§ **Work task**: When you give the entries again, keep every word as it stands and drop the pictures.

Revision comparison data:
##########

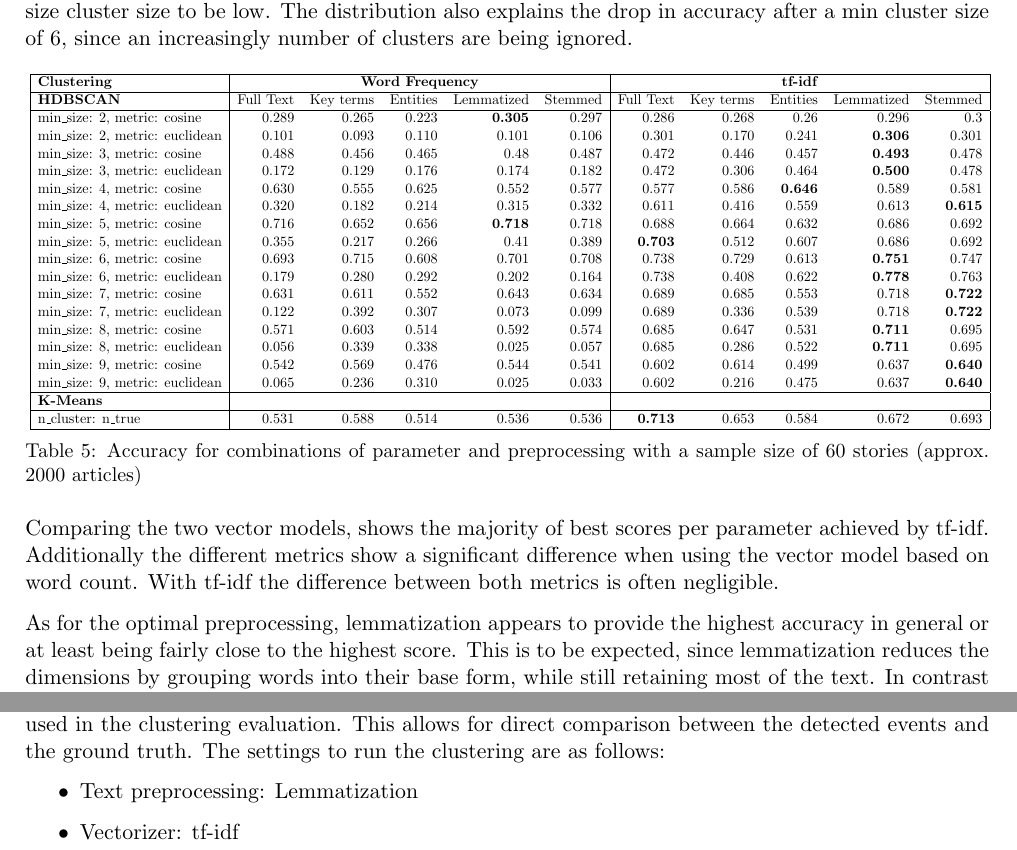
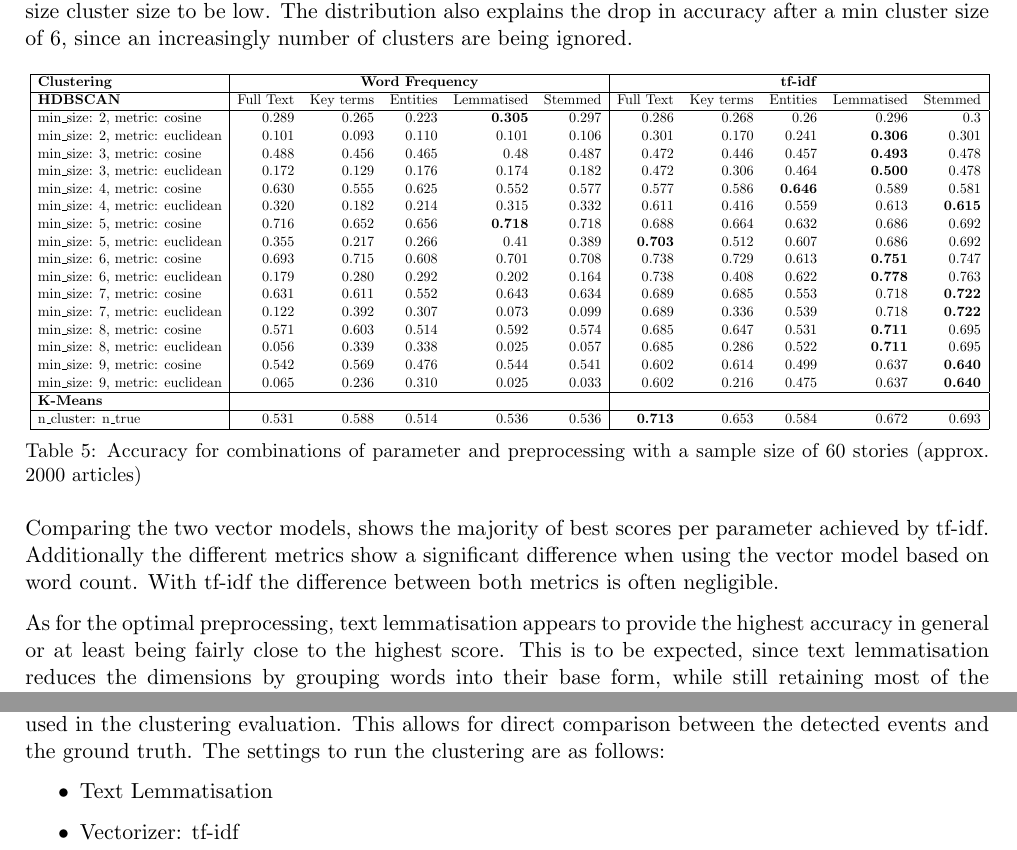
Before and after one commit to dpacassi/dynamic-event-detection-in-data-streams, a LaTeX thesis (doc/thesis.tex, which reads doc/5_results.tex): two parts of pages 19 and 22 of 28, joined at a grey line, cut so that both start at the same text. Compiled offline with pdfLaTeX.

Commit message:
Fix typos

```diff
--- a/doc/5_results.tex
+++ b/doc/5_results.tex
@@ -45,7 +45,7 @@ The first run is done with 60 stories, which results in approximately 2000 news
         \hline
         \textbf{Clustering} & \multicolumn{5}{ |c| }{\textbf{Word Frequency}} & \multicolumn{5}{ |c| }{\textbf{tf-idf}} \\
         \hline
-        \textbf{HDBSCAN} & Full Text &  Key terms & Entities & Lemmatized & Stemmed & Full Text &  Key terms & Entities & Lemmatized & Stemmed \\
+        \textbf{HDBSCAN} & Full Text &  Key terms & Entities & Lemmatised & Stemmed & Full Text & Key terms & Entities & Lemmatised & Stemmed \\
         \hline
         min\_size: 2, metric: cosine    & 0.289 & 0.265 & 0.223 & \textbf{0.305} & 0.297 & 0.286     & 0.268 & 0.26      & 0.296     & 0.3       \\
         min\_size: 2, metric: euclidean & 0.101 & 0.093 & 0.110 & 0.101     & 0.106 & 0.301     & 0.170 & 0.241     & \textbf{0.306} & 0.301     \\
@@ -77,4 +77,7 @@ The first run is done with 60 stories, which results in approximately 2000 news
 
 Comparing the two vector models, shows the majority of best scores per parameter achieved by tf-idf. Additionally the different metrics show a significant difference when using the vector model based on word count. With tf-idf the difference between both metrics is often negligible.
 
-As for the optimal preprocessing, lemmatization appears to provide the highest accuracy in general or at least being fairly close to the highest score. This is to be expected, since lemmatization reduces the dimensions by grouping words into their base form, while still retaining most of the text. In contrast to key term and entity extraction, which both result in a drastic reduction of the dimensions, and therefore less detail. It is important to note, that we used pretrained models for key term and entity extraction. Specifically training on a news corpus might improve the performance of both methods, but it was decided as to be out of scope for this thesis.
+As for the optimal preprocessing, text lemmatisation appears to provide the highest accuracy in general
+or at least being fairly close to the highest score.
+This is to be expected, since text lemmatisation reduces the dimensions by grouping words into their base form,
+while still retaining most of the text.
@@ -164,7 +172,7 @@ The evaluation has shown HDBSCAN to be a good candidate to use for news clusteri
 The online clustering is done on a simulated stream of news articles based on the same data set as used in the clustering evaluation. This allows for direct comparison between the detected events and the ground truth. The settings to run the clustering are as follows:
 
 \begin{itemize}
-    \item Text preprocessing: Lemmatization
+    \item Text Lemmatisation
     \item Vectorizer: tf-idf
     \item Clustering method: HDBSCAN
     \item Min cluster size: 5
```
Also changed, not shown: doc/3_theoretical_basics.tex (+2 -2 lines), doc/thesis.pdf, doc/5_results.tex (9 more changed lines).
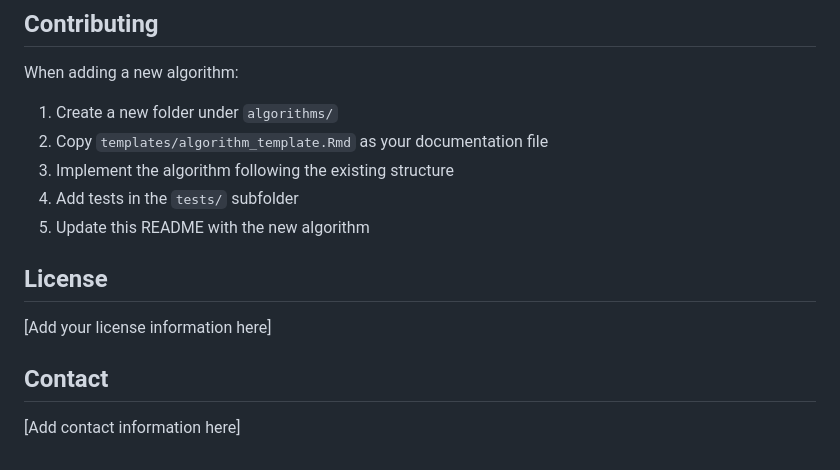
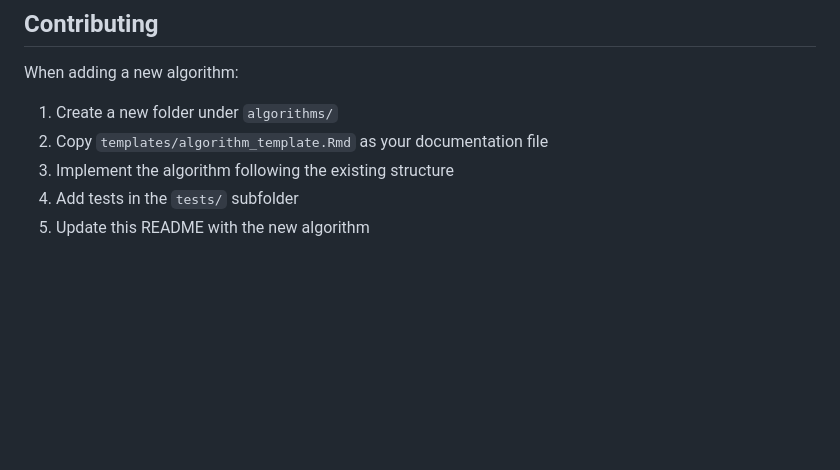
Before and after one commit to ngnquanq/StatsAndProp, a Markdown page: 1. Computational Statistics/Lab/README.md, the part around the change. GitHub-like rendering; blank space fills up the shorter version.

```diff
--- a/1. Computational Statistics/Lab/README.md
+++ b/1. Computational Statistics/Lab/README.md
@@ -126,11 +126,3 @@ When adding a new algorithm:
 3. Implement the algorithm following the existing structure
 4. Add tests in the `tests/` subfolder
 5. Update this README with the new algorithm
-
-## License
-
-[Add your license information here]
-
-## Contact
-
-[Add contact information here]
```
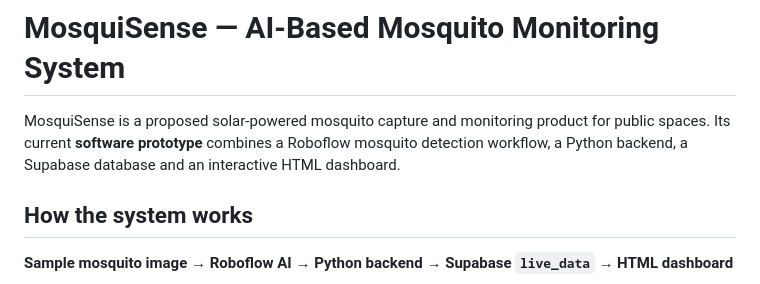
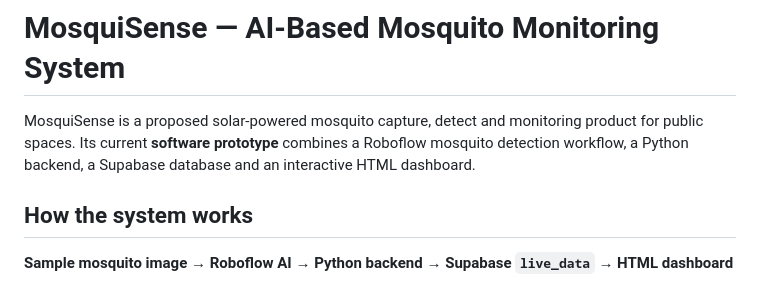
Before and after one commit to NgLianYun/ASTUTE-MosquiSense, a Markdown page: README.md, the part around the change. GitHub-like rendering.

```diff
--- a/README.md
+++ b/README.md
@@ -1,6 +1,6 @@
 # MosquiSense — AI-Based Mosquito Monitoring System
 
-MosquiSense is a proposed solar-powered mosquito capture and monitoring product for public spaces. Its current **software prototype** combines a Roboflow mosquito detection workflow, a Python backend, a Supabase database and an interactive HTML dashboard.
+MosquiSense is a proposed solar-powered mosquito capture, detect and monitoring product for public spaces. Its current **software prototype** combines a Roboflow mosquito detection workflow, a Python backend, a Supabase database and an interactive HTML dashboard.
 
 ## How the system works
 
```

##########

§ **Task solution**:
Before and after one commit to dpacassi/dynamic-event-detection-in-data-streams, a LaTeX thesis (doc/thesis.tex, which reads doc/5_results.tex): two parts of pages 19 and 22 of 28, joined at a grey line, cut so that both start at the same text. Compiled offline with pdfLaTeX.

Commit message:
Fix typos

```diff
--- a/doc/5_results.tex
+++ b/doc/5_results.tex
@@ -45,7 +45,7 @@ The first run is done with 60 stories, which results in approximately 2000 news
         \hline
         \textbf{Clustering} & \multicolumn{5}{ |c| }{\textbf{Word Frequency}} & \multicolumn{5}{ |c| }{\textbf{tf-idf}} \\
         \hline
-        \textbf{HDBSCAN} & Full Text &  Key terms & Entities & Lemmatized & Stemmed & Full Text &  Key terms & Entities & Lemmatized & Stemmed \\
+        \textbf{HDBSCAN} & Full Text &  Key terms & Entities & Lemmatised & Stemmed & Full Text & Key terms & Entities & Lemmatised & Stemmed \\
         \hline
         min\_size: 2, metric: cosine    & 0.289 & 0.265 & 0.223 & \textbf{0.305} & 0.297 & 0.286     & 0.268 & 0.26      & 0.296     & 0.3       \\
         min\_size: 2, metric: euclidean & 0.101 & 0.093 & 0.110 & 0.101     & 0.106 & 0.301     & 0.170 & 0.241     & \textbf{0.306} & 0.301     \\
@@ -77,4 +77,7 @@ The first run is done with 60 stories, which results in approximately 2000 news
 
 Comparing the two vector models, shows the majority of best scores per parameter achieved by tf-idf. Additionally the different metrics show a significant difference when using the vector model based on word count. With tf-idf the difference between both metrics is often negligible.
 
-As for the optimal preprocessing, lemmatization appears to provide the highest accuracy in general or at least being fairly close to the highest score. This is to be expected, since lemmatization reduces the dimensions by grouping words into their base form, while still retaining most of the text. In contrast to key term and entity extraction, which both result in a drastic reduction of the dimensions, and therefore less detail. It is important to note, that we used pretrained models for key term and entity extraction. Specifically training on a news corpus might improve the performance of both methods, but it was decided as to be out of scope for this thesis.
+As for the optimal preprocessing, text lemmatisation appears to provide the highest accuracy in general
+or at least being fairly close to the highest score.
+This is to be expected, since text lemmatisation reduces the dimensions by grouping words into their base form,
+while still retaining most of the text.
@@ -164,7 +172,7 @@ The evaluation has shown HDBSCAN to be a good candidate to use for news clusteri
 The online clustering is done on a simulated stream of news articles based on the same data set as used in the clustering evaluation. This allows for direct comparison between the detected events and the ground truth. The settings to run the clustering are as follows:
 
 \begin{itemize}
-    \item Text preprocessing: Lemmatization
+    \item Text Lemmatisation
     \item Vectorizer: tf-idf
     \item Clustering method: HDBSCAN
     \item Min cluster size: 5
```
Also changed, not shown: doc/3_theoretical_basics.tex (+2 -2 lines), doc/thesis.pdf, doc/5_results.tex (9 more changed lines).
Before and after one commit to ngnquanq/StatsAndProp, a Markdown page: 1. Computational Statistics/Lab/README.md, the part around the change. GitHub-like rendering; blank space fills up the shorter version.

```diff
--- a/1. Computational Statistics/Lab/README.md
+++ b/1. Computational Statistics/Lab/README.md
@@ -126,11 +126,3 @@ When adding a new algorithm:
 3. Implement the algorithm following the existing structure
 4. Add tests in the `tests/` subfolder
 5. Update this README with the new algorithm
-
-## License
-
-[Add your license information here]
-
-## Contact
-
-[Add contact information here]
```
Before and after one commit to NgLianYun/ASTUTE-MosquiSense, a Markdown page: README.md, the part around the change. GitHub-like rendering.

```diff
--- a/README.md
+++ b/README.md
@@ -1,6 +1,6 @@
 # MosquiSense — AI-Based Mosquito Monitoring System
 
-MosquiSense is a proposed solar-powered mosquito capture and monitoring product for public spaces. Its current **software prototype** combines a Roboflow mosquito detection workflow, a Python backend, a Supabase database and an interactive HTML dashboard.
+MosquiSense is a proposed solar-powered mosquito capture, detect and monitoring product for public spaces. Its current **software prototype** combines a Roboflow mosquito detection workflow, a Python backend, a Supabase database and an interactive HTML dashboard.
 
 ## How the system works
 
```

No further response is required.